▶

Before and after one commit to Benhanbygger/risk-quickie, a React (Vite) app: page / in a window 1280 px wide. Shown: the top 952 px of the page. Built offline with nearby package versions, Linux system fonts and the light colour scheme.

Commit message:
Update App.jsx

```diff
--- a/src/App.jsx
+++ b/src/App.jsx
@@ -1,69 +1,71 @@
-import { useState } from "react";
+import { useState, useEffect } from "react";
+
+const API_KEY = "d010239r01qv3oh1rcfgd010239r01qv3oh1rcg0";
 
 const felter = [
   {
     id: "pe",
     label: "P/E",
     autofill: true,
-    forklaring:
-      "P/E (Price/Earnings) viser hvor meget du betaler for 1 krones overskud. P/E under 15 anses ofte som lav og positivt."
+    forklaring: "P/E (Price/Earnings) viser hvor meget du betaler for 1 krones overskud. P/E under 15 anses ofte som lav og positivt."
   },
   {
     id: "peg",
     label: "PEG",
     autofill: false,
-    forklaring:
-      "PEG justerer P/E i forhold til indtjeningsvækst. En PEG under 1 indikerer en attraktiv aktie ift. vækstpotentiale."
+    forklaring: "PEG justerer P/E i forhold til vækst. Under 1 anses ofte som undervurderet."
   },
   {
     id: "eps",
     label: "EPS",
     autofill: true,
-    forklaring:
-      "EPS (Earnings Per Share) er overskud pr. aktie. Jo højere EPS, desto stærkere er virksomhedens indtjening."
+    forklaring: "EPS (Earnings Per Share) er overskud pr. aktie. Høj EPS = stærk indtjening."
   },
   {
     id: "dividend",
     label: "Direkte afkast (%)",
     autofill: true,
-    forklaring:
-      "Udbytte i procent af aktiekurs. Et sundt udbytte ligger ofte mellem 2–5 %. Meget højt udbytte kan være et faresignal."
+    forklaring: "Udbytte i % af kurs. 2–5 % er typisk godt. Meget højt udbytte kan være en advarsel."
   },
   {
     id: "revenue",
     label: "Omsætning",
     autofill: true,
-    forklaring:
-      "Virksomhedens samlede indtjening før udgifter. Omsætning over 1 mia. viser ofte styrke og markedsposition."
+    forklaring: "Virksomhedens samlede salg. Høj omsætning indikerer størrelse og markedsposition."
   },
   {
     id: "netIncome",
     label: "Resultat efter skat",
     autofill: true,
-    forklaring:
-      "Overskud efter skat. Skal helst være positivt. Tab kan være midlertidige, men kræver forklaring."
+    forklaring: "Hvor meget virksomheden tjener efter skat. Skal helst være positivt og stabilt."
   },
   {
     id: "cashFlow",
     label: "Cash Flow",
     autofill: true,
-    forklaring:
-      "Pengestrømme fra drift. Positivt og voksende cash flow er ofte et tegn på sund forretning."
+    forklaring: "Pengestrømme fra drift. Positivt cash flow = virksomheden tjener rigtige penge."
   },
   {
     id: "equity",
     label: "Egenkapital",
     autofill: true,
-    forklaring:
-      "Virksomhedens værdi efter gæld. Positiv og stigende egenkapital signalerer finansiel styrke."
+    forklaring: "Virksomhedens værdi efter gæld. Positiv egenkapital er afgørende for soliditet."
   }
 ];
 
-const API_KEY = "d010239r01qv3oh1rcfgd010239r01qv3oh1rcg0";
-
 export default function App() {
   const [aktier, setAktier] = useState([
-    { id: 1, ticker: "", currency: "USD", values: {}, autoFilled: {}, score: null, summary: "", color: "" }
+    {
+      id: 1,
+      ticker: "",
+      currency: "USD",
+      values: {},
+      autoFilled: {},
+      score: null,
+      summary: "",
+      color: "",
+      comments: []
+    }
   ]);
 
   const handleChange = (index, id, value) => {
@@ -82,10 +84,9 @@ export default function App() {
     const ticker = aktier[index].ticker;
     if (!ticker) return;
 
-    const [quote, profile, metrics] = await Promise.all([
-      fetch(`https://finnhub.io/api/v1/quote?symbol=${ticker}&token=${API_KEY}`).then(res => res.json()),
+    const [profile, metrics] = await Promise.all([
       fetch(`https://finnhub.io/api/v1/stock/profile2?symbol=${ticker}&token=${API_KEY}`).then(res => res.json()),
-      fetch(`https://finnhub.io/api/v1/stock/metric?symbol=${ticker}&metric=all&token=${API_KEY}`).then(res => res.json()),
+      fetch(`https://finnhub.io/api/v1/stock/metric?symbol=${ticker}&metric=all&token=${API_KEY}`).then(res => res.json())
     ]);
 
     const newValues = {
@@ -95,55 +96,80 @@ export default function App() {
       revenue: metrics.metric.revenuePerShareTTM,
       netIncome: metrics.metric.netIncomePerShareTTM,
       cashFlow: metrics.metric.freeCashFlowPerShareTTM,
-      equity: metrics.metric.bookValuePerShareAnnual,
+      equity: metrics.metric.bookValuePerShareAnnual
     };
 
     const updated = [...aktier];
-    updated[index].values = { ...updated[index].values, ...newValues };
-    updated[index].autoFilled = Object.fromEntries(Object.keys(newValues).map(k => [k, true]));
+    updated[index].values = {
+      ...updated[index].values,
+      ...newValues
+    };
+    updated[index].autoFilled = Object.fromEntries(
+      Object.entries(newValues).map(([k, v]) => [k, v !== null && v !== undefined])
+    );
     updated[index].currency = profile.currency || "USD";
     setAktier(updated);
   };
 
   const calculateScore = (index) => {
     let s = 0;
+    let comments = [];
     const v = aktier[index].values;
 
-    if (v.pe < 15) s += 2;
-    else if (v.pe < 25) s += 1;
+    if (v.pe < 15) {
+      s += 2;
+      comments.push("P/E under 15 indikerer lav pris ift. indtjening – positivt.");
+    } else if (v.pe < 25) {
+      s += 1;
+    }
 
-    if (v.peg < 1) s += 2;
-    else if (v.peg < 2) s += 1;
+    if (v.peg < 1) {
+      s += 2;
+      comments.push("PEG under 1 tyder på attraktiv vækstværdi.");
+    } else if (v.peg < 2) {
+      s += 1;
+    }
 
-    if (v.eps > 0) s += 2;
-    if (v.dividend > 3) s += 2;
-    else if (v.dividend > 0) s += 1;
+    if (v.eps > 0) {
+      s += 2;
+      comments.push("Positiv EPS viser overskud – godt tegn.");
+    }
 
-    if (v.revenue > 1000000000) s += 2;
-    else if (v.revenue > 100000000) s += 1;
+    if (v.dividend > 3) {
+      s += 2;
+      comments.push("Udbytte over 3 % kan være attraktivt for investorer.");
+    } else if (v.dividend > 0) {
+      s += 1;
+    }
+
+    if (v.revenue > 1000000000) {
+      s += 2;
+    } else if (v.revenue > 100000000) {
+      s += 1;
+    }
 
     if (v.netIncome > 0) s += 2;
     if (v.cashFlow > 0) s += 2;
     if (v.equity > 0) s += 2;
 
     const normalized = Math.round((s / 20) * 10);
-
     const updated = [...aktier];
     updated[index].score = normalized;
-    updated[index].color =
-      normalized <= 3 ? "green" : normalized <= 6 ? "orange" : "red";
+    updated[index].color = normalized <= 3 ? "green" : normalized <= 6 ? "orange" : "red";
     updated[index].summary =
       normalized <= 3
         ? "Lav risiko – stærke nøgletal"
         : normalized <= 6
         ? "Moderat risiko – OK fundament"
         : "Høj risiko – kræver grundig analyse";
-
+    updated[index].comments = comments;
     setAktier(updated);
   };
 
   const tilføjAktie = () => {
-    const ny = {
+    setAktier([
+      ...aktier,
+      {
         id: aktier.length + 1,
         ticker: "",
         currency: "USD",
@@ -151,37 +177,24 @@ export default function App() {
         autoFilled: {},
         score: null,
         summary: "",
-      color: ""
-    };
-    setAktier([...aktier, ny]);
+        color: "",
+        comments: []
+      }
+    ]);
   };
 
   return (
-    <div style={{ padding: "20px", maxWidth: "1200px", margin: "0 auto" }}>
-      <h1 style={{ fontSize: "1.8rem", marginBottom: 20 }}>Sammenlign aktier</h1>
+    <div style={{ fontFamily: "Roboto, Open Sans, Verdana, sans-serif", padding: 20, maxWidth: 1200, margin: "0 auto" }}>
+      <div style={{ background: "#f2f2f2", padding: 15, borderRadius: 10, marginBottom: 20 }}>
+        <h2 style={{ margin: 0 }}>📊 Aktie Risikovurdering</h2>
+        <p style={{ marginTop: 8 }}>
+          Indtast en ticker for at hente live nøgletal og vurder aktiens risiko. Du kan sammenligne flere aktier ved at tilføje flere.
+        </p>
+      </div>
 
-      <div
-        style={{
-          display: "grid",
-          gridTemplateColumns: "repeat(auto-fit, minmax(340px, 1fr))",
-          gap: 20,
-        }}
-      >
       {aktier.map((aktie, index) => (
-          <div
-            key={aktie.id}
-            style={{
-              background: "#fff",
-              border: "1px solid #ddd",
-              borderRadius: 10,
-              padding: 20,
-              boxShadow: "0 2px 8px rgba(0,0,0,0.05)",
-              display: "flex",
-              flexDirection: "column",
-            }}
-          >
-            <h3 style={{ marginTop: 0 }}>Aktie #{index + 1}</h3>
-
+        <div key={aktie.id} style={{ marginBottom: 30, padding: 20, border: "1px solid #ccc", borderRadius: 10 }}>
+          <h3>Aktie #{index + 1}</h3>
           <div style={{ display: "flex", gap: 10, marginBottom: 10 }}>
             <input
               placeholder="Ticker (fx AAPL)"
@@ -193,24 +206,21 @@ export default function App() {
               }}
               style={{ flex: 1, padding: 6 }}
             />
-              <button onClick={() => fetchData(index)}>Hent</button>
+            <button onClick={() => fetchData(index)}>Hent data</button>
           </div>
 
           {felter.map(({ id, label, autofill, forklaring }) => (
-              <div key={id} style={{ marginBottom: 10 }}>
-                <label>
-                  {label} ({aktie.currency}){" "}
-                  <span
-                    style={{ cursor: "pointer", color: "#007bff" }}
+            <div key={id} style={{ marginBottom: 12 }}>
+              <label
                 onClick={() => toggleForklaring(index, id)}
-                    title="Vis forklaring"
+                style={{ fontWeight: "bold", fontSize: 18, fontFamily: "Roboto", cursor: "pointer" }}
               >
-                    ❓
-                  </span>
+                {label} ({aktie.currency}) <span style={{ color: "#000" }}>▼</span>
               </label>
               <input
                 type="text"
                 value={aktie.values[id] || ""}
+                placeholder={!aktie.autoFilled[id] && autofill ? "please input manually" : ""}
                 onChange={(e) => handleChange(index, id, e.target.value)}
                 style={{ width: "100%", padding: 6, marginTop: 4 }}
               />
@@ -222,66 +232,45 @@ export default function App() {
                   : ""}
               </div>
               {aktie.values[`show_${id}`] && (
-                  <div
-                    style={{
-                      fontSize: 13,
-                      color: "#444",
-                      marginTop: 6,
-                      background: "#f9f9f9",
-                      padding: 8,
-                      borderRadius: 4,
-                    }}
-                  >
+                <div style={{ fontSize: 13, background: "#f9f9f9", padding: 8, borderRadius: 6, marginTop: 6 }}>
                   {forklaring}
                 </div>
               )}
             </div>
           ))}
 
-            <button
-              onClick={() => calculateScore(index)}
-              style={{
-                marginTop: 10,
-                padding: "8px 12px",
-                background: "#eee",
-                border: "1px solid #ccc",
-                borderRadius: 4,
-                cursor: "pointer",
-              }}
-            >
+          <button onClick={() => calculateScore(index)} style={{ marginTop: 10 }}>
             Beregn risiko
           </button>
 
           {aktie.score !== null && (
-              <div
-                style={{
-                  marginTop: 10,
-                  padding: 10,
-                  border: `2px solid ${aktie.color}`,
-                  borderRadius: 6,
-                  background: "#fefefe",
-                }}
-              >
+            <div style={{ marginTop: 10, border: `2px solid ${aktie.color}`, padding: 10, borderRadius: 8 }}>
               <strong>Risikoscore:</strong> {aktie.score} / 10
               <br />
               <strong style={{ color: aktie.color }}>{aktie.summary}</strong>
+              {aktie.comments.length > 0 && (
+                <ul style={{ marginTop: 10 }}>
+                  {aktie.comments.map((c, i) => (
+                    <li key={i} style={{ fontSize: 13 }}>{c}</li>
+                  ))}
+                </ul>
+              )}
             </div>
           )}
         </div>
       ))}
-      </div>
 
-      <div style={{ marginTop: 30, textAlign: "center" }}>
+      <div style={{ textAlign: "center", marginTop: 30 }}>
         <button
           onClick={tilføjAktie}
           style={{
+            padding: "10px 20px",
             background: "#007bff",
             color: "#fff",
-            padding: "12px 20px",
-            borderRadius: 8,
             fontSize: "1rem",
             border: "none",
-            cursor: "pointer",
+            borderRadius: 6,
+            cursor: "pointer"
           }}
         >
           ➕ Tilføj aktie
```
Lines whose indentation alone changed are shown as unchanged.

◀

--- TASK BRIEF ---
Copy out each line of the listing where the string "viser" appears.

--- EXERCISE RESULT ---
-      "P/E (Price/Earnings) viser hvor meget du betaler for 1 krones overskud. P/E under 15 anses ofte som lav og positivt."
+    forklaring: "P/E (Price/Earnings) viser hvor meget du betaler for 1 krones overskud. P/E under 15 anses ofte som lav og positivt."
-      "Virksomhedens samlede indtjening før udgifter. Omsætning over 1 mia. viser ofte styrke og markedsposition."
+      comments.push("Positiv EPS viser overskud – godt tegn.");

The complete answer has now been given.